Companies and businesses across Europe are having to rethink their fleet policies because of external factors that are introducing unprecedented levels of change, according to a leading industry expert.
Thibault Alleyn (pictured), global consulting director at FleetVision, the fleet and mobility consultancy arm of TÜV SÜD Group and sister company to Fleet Logistics, told the International Asset Finance Network conference in London that there were four key influences, covering tax and legislation; the supplier offering; changes in doing business; and employee mentality.
Ten years ago, it was not uncommon for companies to have fleet policies in place that were five years old, but still relatively up to date; now that is no longer the case, he said.
Alleyn said that when it comes to tax and legislation, the vast majority of European countries now link carbon dioxide emissions to company car taxation, so means total cost of ownership (TCO) calculations need to be redefined to take this into account.
There is also a clear divergence between the car as a work tool and as a perk or benefit, with drivers actively pushing employers to introduce policies that benefit them, he said. This is especially true in Germany, UK, France, Italy and the Benelux, while Central and Eastern Europe are catching up.
At the same time, suppliers are rapidly changing pricing policies, with a much greater focus on developing electric and mobility packages, which is enabling businesses to clearly differentiate themselves, particularly if they have clear pricing strategies.
Fleet operators should use this competitive environment to look for the best long-term partnerships, based on suppliers with solid processes and a broad offering, he said.
The need for new partners is being influenced by the changing nature of doing business, with a reduced need for physical travel, which means smaller fleets.
As this increases the proportion of perk cars, which tend to drive fewer miles, this is changing the mileage profile of fleet customers.
The fourth factor affecting fleet demand is the growing proportion of employees who represent the newest generation of consumers – so-called ‘Generation X’.
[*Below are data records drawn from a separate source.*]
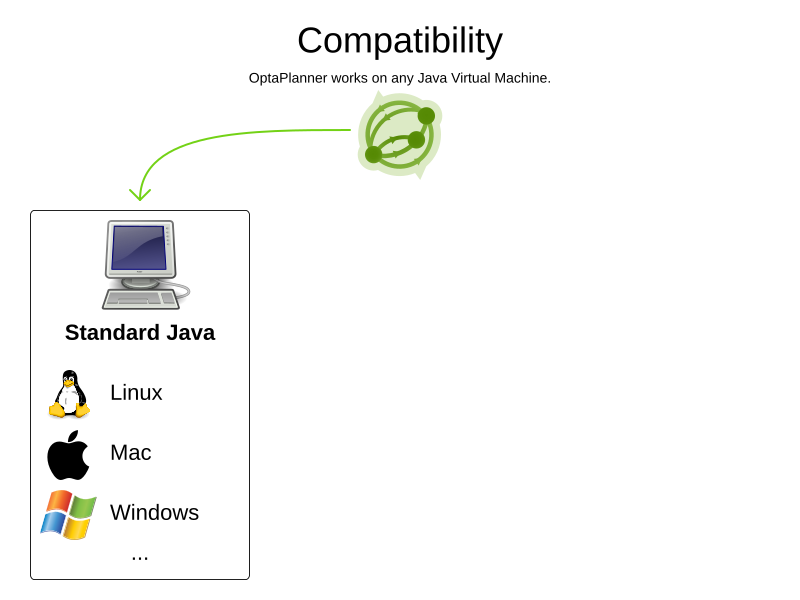
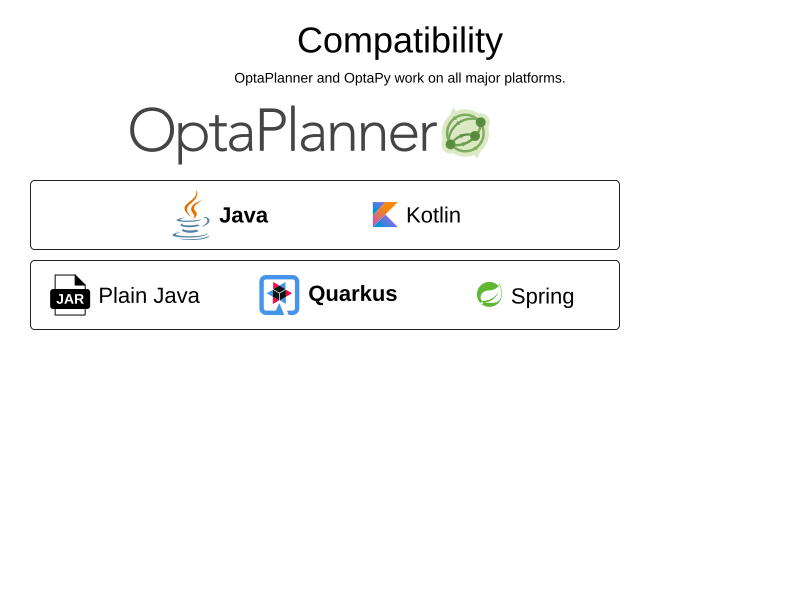
Compatibility diagram: update to 2022

diff --git a/optaplanner-website-root/assets/learn/slides/optaplanner-presentation/index.html b/optaplanner-website-root/assets/learn/slides/optaplanner-presentation/index.html
@@ -321,6 +321,8 @@
             <img src="PlannerIntroduction/compatibility_1.png" class="fullImage fragment">
             <img src="PlannerIntroduction/compatibility_2.png" class="fullImage fragment">
             <img src="PlannerIntroduction/compatibility_3.png" class="fullImage fragment">
+            <img src="PlannerIntroduction/compatibility_4.png" class="fullImage fragment">
+            <img src="PlannerIntroduction/compatibility_5.png" class="fullImage fragment">
         </section>
         <section>
             <h2>Is this A.I.?</h2>

diff --git a/optaplanner-website-root/assets/learn/slides/optaplanner-presentation/training.html b/optaplanner-website-root/assets/learn/slides/optaplanner-presentation/training.html
@@ -414,6 +414,8 @@
             <img src="PlannerIntroduction/compatibility_1.png" class="fullImage fragment">
             <img src="PlannerIntroduction/compatibility_2.png" class="fullImage fragment">
             <img src="PlannerIntroduction/compatibility_3.png" class="fullImage fragment">
+            <img src="PlannerIntroduction/compatibility_4.png" class="fullImage fragment">
+            <img src="PlannerIntroduction/compatibility_5.png" class="fullImage fragment">
         </section>
 
         <section>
They have a different attitude towards car use and a growing number don’t see a car as essential, particularly if they live in urban environments.
This has a direct impact on benefit or perk fleets, although these attitudes aren’t universal, so the different preferences between individual countries can clash with international fleet harmonisation objectives.
Alleyn said: “No longer does one size fit all. All across Europe knowledge and agility have become key factors, with company cars chosen where there is a real need, cash when it is beneficial and the use of mobility measures where possible.
“Pilot mobility schemes are increasing exponentially, but they still have to prove whether they will convince a large number of employees to shift away from traditional company cars.”
Companies that require further advice on adapting car and mobility policies should talk with specialised consultancies, he advised, to ensure a broad and neutral perspective on their future strategy.
Fleet Logistics currently has a contracted vehicle fleet of around 180,000 vehicles on behalf of a number of multinational clients.
Earlier this year, Volkswagen Financial Services acquired a majority shareholding in Fleet Logistics by taking a 60% shareholding, with the remaining 40% held by FleetLogistics' former sole shareholder, TÜV SÜD Auto Service, headquartered in Munich, a wholly-owned subsidiary of TÜV SÜD.